(Source data)
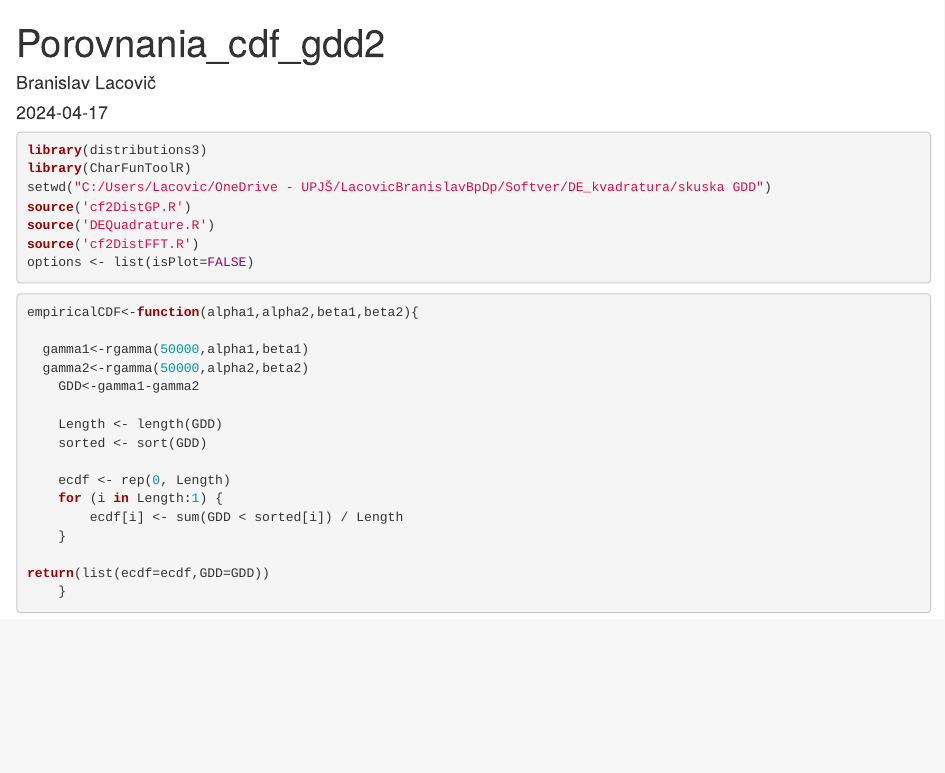
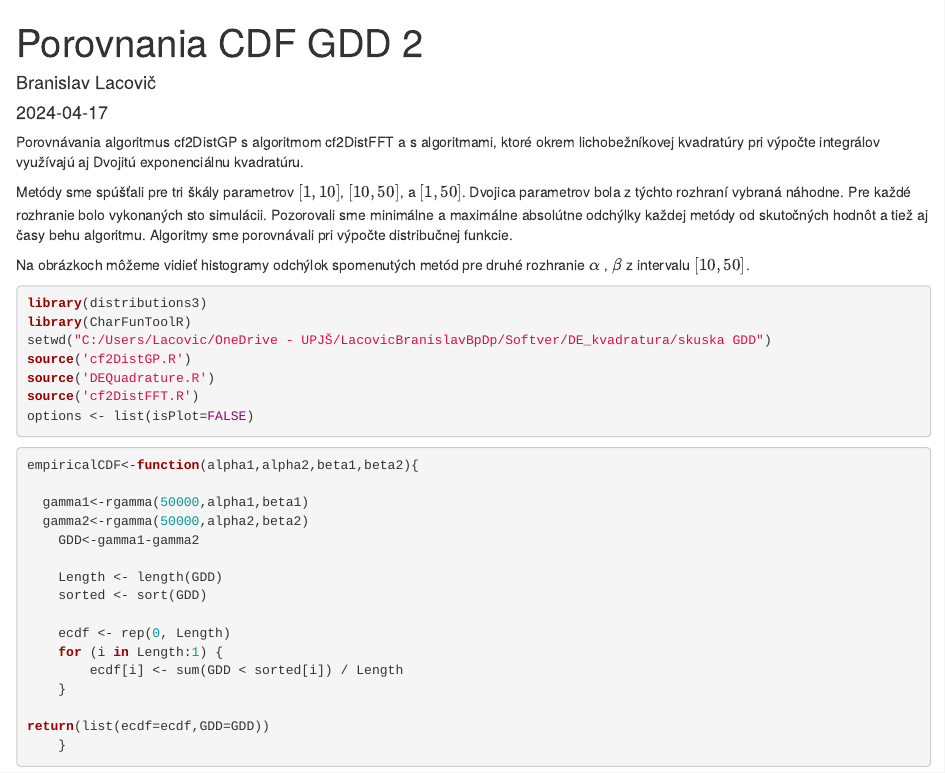
Before and after one commit to NumerickaInverziaCF/Double-exponencial-kvadrature, an R Markdown document (Porovnania_cdf_gdd2.Rmd): the page in a window 1100 px wide, from its top. Rendered offline with R 4.5, knitr and Pandoc, with nearby package versions; some code elsewhere in the file could not run offline.

Commit message:
Update Porovnania_cdf_gdd2.Rmd

````diff
--- a/Porovnania_cdf_gdd2.Rmd
+++ b/Porovnania_cdf_gdd2.Rmd
@@ -1,5 +1,5 @@
 ---
-title: "Porovnania_cdf_gdd2"
+title: "Porovnania CDF GDD 2"
 author: "Branislav Lacovič"
 date: "2024-04-17"
 output: html_document
@@ -9,6 +9,11 @@ output: html_document
 knitr::opts_chunk$set(echo = TRUE)
 ```
 
+Porovnávania algoritmus cf2DistGP s algoritmom cf2DistFFT a s algoritmami, ktoré okrem lichobežníkovej kvadratúry pri výpočte integrálov využívajú aj Dvojitú exponenciálnu kvadratúru.
+
+Metódy sme spúšťali pre tri škály parametrov $[1, 10]$, $[10, 50]$, a $[1, 50]$. Dvojica parametrov bola z týchto rozhraní vybraná náhodne. Pre každé rozhranie bolo vykonaných sto simulácii. Pozorovali sme minimálne a maximálne absolútne odchýlky každej metódy od skutočných hodnôt a tiež aj časy behu algoritmu. Algoritmy sme porovnávali pri výpočte distribučnej funkcie.
+
+Na obrázkoch môžeme vidieť histogramy odchýlok spomenutých metód pre druhé rozhranie $\alpha$ , $\beta$ z intervalu $[10, 50]$.
 ```{r}
 library(distributions3)
 library(CharFunToolR)
````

◆ **Exercise instructions**: The word is "knitr". Copy every line above where it appears.

◆ **Your solution**:
Before and after one commit to NumerickaInverziaCF/Double-exponencial-kvadrature, an R Markdown document (Porovnania_cdf_gdd2.Rmd): the page in a window 1100 px wide, from its top. Rendered offline with R 4.5, knitr and Pandoc, with nearby package versions; some code elsewhere in the file could not run offline.
 knitr::opts_chunk$set(echo = TRUE)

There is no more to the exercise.